*** Begin section ***

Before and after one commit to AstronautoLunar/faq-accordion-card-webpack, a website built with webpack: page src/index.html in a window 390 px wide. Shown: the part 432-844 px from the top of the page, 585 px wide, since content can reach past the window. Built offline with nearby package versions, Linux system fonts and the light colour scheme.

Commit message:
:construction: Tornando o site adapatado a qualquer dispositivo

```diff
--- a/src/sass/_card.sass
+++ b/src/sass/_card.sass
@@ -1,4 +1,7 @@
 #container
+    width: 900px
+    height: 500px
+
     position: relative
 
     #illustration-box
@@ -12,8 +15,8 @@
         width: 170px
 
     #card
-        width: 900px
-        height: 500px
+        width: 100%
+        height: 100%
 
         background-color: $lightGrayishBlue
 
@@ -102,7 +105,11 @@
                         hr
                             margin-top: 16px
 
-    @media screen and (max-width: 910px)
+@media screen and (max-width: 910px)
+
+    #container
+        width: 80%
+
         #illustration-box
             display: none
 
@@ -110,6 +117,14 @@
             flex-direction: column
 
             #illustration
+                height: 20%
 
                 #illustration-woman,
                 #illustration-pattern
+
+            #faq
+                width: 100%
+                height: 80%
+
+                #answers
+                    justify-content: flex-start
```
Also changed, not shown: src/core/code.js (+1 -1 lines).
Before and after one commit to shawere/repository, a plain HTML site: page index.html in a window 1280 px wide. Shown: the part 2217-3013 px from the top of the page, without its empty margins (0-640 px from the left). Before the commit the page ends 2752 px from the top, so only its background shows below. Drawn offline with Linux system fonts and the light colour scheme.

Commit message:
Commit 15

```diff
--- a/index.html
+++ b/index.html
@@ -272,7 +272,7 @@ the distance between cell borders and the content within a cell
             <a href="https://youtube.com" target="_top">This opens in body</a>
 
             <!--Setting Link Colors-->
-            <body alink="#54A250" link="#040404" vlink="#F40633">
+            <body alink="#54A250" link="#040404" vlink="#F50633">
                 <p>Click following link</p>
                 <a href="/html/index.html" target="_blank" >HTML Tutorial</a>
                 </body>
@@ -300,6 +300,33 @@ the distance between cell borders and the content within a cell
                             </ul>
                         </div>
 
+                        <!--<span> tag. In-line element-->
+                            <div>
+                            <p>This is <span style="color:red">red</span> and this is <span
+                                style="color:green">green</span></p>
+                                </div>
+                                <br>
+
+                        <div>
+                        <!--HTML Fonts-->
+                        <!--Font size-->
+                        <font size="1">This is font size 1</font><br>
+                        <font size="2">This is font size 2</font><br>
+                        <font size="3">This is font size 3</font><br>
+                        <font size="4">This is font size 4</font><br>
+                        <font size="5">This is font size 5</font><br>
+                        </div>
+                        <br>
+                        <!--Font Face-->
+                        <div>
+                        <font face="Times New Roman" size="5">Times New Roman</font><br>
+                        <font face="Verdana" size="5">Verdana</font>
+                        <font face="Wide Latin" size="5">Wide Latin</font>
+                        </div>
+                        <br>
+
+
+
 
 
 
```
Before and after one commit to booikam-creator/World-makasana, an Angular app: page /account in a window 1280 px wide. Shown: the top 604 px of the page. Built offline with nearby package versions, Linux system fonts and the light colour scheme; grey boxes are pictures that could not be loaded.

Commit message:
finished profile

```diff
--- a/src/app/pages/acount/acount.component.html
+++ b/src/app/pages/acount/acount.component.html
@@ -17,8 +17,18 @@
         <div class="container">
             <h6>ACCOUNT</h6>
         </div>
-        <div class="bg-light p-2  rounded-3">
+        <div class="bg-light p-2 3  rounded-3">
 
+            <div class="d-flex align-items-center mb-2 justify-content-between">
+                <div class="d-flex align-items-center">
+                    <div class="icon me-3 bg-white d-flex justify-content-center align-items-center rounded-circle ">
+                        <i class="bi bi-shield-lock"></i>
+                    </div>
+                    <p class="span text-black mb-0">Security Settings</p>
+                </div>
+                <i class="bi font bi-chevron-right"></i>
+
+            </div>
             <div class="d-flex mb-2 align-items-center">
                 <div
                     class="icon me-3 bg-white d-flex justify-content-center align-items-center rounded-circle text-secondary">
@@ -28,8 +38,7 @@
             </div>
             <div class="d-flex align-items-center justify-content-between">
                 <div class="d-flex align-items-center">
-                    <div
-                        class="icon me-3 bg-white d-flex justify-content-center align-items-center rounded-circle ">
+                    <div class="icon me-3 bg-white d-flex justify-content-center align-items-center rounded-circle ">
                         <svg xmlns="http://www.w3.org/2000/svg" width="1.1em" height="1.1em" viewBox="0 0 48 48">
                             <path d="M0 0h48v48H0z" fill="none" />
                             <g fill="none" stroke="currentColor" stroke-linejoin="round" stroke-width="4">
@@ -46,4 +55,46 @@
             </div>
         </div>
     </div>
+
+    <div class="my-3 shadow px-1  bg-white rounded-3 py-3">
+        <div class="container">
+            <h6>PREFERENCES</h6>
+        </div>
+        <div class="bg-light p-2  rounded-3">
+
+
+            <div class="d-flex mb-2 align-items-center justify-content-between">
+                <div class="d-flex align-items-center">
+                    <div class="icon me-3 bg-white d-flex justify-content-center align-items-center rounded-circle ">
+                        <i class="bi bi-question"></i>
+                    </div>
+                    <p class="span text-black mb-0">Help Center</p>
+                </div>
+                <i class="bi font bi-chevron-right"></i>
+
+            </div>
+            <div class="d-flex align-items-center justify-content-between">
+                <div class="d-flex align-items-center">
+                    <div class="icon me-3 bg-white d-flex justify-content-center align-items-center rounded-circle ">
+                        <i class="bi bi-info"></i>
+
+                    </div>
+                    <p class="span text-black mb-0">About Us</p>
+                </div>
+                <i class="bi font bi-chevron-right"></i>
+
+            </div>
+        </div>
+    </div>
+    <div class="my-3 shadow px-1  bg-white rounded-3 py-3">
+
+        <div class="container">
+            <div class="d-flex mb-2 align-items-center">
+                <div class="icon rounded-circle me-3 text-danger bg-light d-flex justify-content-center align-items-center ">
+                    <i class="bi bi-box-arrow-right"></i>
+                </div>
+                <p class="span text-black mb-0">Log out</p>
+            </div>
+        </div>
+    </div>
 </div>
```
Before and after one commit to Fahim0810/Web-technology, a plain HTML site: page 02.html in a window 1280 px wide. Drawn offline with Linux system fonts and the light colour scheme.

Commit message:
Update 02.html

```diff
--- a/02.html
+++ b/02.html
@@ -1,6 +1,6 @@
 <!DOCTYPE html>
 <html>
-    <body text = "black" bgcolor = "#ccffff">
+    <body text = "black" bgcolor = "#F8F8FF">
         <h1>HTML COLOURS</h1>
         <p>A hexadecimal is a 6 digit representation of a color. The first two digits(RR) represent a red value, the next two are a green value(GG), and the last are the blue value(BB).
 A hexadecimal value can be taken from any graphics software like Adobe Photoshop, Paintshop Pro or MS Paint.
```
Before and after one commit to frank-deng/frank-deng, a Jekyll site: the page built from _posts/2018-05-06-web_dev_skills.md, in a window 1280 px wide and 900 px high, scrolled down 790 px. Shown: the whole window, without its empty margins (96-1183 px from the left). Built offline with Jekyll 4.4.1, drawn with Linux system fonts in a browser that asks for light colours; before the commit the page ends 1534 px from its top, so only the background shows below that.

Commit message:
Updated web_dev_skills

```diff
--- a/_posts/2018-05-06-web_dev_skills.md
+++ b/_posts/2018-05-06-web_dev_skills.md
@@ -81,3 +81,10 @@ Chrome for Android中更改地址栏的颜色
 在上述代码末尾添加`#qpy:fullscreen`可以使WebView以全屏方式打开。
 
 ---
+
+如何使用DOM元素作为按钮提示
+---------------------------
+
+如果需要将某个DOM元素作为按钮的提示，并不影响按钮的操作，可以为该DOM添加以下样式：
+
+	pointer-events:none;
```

*** End section ***

• What you should do
The data above must be repeated in its entirety, exactly as given.

• Your solution
Before and after one commit to AstronautoLunar/faq-accordion-card-webpack, a website built with webpack: page src/index.html in a window 390 px wide. Shown: the part 432-844 px from the top of the page, 585 px wide, since content can reach past the window. Built offline with nearby package versions, Linux system fonts and the light colour scheme.

Commit message:
:construction: Tornando o site adapatado a qualquer dispositivo

```diff
--- a/src/sass/_card.sass
+++ b/src/sass/_card.sass
@@ -1,4 +1,7 @@
 #container
+    width: 900px
+    height: 500px
+
     position: relative
 
     #illustration-box
@@ -12,8 +15,8 @@
         width: 170px
 
     #card
-        width: 900px
-        height: 500px
+        width: 100%
+        height: 100%
 
         background-color: $lightGrayishBlue
 
@@ -102,7 +105,11 @@
                         hr
                             margin-top: 16px
 
-    @media screen and (max-width: 910px)
+@media screen and (max-width: 910px)
+
+    #container
+        width: 80%
+
         #illustration-box
             display: none
 
@@ -110,6 +117,14 @@
             flex-direction: column
 
             #illustration
+                height: 20%
 
                 #illustration-woman,
                 #illustration-pattern
+
+            #faq
+                width: 100%
+                height: 80%
+
+                #answers
+                    justify-content: flex-start
```
Also changed, not shown: src/core/code.js (+1 -1 lines).
Before and after one commit to shawere/repository, a plain HTML site: page index.html in a window 1280 px wide. Shown: the part 2217-3013 px from the top of the page, without its empty margins (0-640 px from the left). Before the commit the page ends 2752 px from the top, so only its background shows below. Drawn offline with Linux system fonts and the light colour scheme.

Commit message:
Commit 15

```diff
--- a/index.html
+++ b/index.html
@@ -272,7 +272,7 @@ the distance between cell borders and the content within a cell
             <a href="https://youtube.com" target="_top">This opens in body</a>
 
             <!--Setting Link Colors-->
-            <body alink="#54A250" link="#040404" vlink="#F40633">
+            <body alink="#54A250" link="#040404" vlink="#F50633">
                 <p>Click following link</p>
                 <a href="/html/index.html" target="_blank" >HTML Tutorial</a>
                 </body>
@@ -300,6 +300,33 @@ the distance between cell borders and the content within a cell
                             </ul>
                         </div>
 
+                        <!--<span> tag. In-line element-->
+                            <div>
+                            <p>This is <span style="color:red">red</span> and this is <span
+                                style="color:green">green</span></p>
+                                </div>
+                                <br>
+
+                        <div>
+                        <!--HTML Fonts-->
+                        <!--Font size-->
+                        <font size="1">This is font size 1</font><br>
+                        <font size="2">This is font size 2</font><br>
+                        <font size="3">This is font size 3</font><br>
+                        <font size="4">This is font size 4</font><br>
+                        <font size="5">This is font size 5</font><br>
+                        </div>
+                        <br>
+                        <!--Font Face-->
+                        <div>
+                        <font face="Times New Roman" size="5">Times New Roman</font><br>
+                        <font face="Verdana" size="5">Verdana</font>
+                        <font face="Wide Latin" size="5">Wide Latin</font>
+                        </div>
+                        <br>
+
+
+
 
 
 
```
Before and after one commit to booikam-creator/World-makasana, an Angular app: page /account in a window 1280 px wide. Shown: the top 604 px of the page. Built offline with nearby package versions, Linux system fonts and the light colour scheme; grey boxes are pictures that could not be loaded.

Commit message:
finished profile

```diff
--- a/src/app/pages/acount/acount.component.html
+++ b/src/app/pages/acount/acount.component.html
@@ -17,8 +17,18 @@
         <div class="container">
             <h6>ACCOUNT</h6>
         </div>
-        <div class="bg-light p-2  rounded-3">
+        <div class="bg-light p-2 3  rounded-3">
 
+            <div class="d-flex align-items-center mb-2 justify-content-between">
+                <div class="d-flex align-items-center">
+                    <div class="icon me-3 bg-white d-flex justify-content-center align-items-center rounded-circle ">
+                        <i class="bi bi-shield-lock"></i>
+                    </div>
+                    <p class="span text-black mb-0">Security Settings</p>
+                </div>
+                <i class="bi font bi-chevron-right"></i>
+
+            </div>
             <div class="d-flex mb-2 align-items-center">
                 <div
                     class="icon me-3 bg-white d-flex justify-content-center align-items-center rounded-circle text-secondary">
@@ -28,8 +38,7 @@
             </div>
             <div class="d-flex align-items-center justify-content-between">
                 <div class="d-flex align-items-center">
-                    <div
-                        class="icon me-3 bg-white d-flex justify-content-center align-items-center rounded-circle ">
+                    <div class="icon me-3 bg-white d-flex justify-content-center align-items-center rounded-circle ">
                         <svg xmlns="http://www.w3.org/2000/svg" width="1.1em" height="1.1em" viewBox="0 0 48 48">
                             <path d="M0 0h48v48H0z" fill="none" />
                             <g fill="none" stroke="currentColor" stroke-linejoin="round" stroke-width="4">
@@ -46,4 +55,46 @@
             </div>
         </div>
     </div>
+
+    <div class="my-3 shadow px-1  bg-white rounded-3 py-3">
+        <div class="container">
+            <h6>PREFERENCES</h6>
+        </div>
+        <div class="bg-light p-2  rounded-3">
+
+
+            <div class="d-flex mb-2 align-items-center justify-content-between">
+                <div class="d-flex align-items-center">
+                    <div class="icon me-3 bg-white d-flex justify-content-center align-items-center rounded-circle ">
+                        <i class="bi bi-question"></i>
+                    </div>
+                    <p class="span text-black mb-0">Help Center</p>
+                </div>
+                <i class="bi font bi-chevron-right"></i>
+
+            </div>
+            <div class="d-flex align-items-center justify-content-between">
+                <div class="d-flex align-items-center">
+                    <div class="icon me-3 bg-white d-flex justify-content-center align-items-center rounded-circle ">
+                        <i class="bi bi-info"></i>
+
+                    </div>
+                    <p class="span text-black mb-0">About Us</p>
+                </div>
+                <i class="bi font bi-chevron-right"></i>
+
+            </div>
+        </div>
+    </div>
+    <div class="my-3 shadow px-1  bg-white rounded-3 py-3">
+
+        <div class="container">
+            <div class="d-flex mb-2 align-items-center">
+                <div class="icon rounded-circle me-3 text-danger bg-light d-flex justify-content-center align-items-center ">
+                    <i class="bi bi-box-arrow-right"></i>
+                </div>
+                <p class="span text-black mb-0">Log out</p>
+            </div>
+        </div>
+    </div>
 </div>
```
Before and after one commit to Fahim0810/Web-technology, a plain HTML site: page 02.html in a window 1280 px wide. Drawn offline with Linux system fonts and the light colour scheme.

Commit message:
Update 02.html

```diff
--- a/02.html
+++ b/02.html
@@ -1,6 +1,6 @@
 <!DOCTYPE html>
 <html>
-    <body text = "black" bgcolor = "#ccffff">
+    <body text = "black" bgcolor = "#F8F8FF">
         <h1>HTML COLOURS</h1>
         <p>A hexadecimal is a 6 digit representation of a color. The first two digits(RR) represent a red value, the next two are a green value(GG), and the last are the blue value(BB).
 A hexadecimal value can be taken from any graphics software like Adobe Photoshop, Paintshop Pro or MS Paint.
```
Before and after one commit to frank-deng/frank-deng, a Jekyll site: the page built from _posts/2018-05-06-web_dev_skills.md, in a window 1280 px wide and 900 px high, scrolled down 790 px. Shown: the whole window, without its empty margins (96-1183 px from the left). Built offline with Jekyll 4.4.1, drawn with Linux system fonts in a browser that asks for light colours; before the commit the page ends 1534 px from its top, so only the background shows below that.

Commit message:
Updated web_dev_skills

```diff
--- a/_posts/2018-05-06-web_dev_skills.md
+++ b/_posts/2018-05-06-web_dev_skills.md
@@ -81,3 +81,10 @@ Chrome for Android中更改地址栏的颜色
 在上述代码末尾添加`#qpy:fullscreen`可以使WebView以全屏方式打开。
 
 ---
+
+如何使用DOM元素作为按钮提示
+---------------------------
+
+如果需要将某个DOM元素作为按钮的提示，并不影响按钮的操作，可以为该DOM添加以下样式：
+
+	pointer-events:none;
```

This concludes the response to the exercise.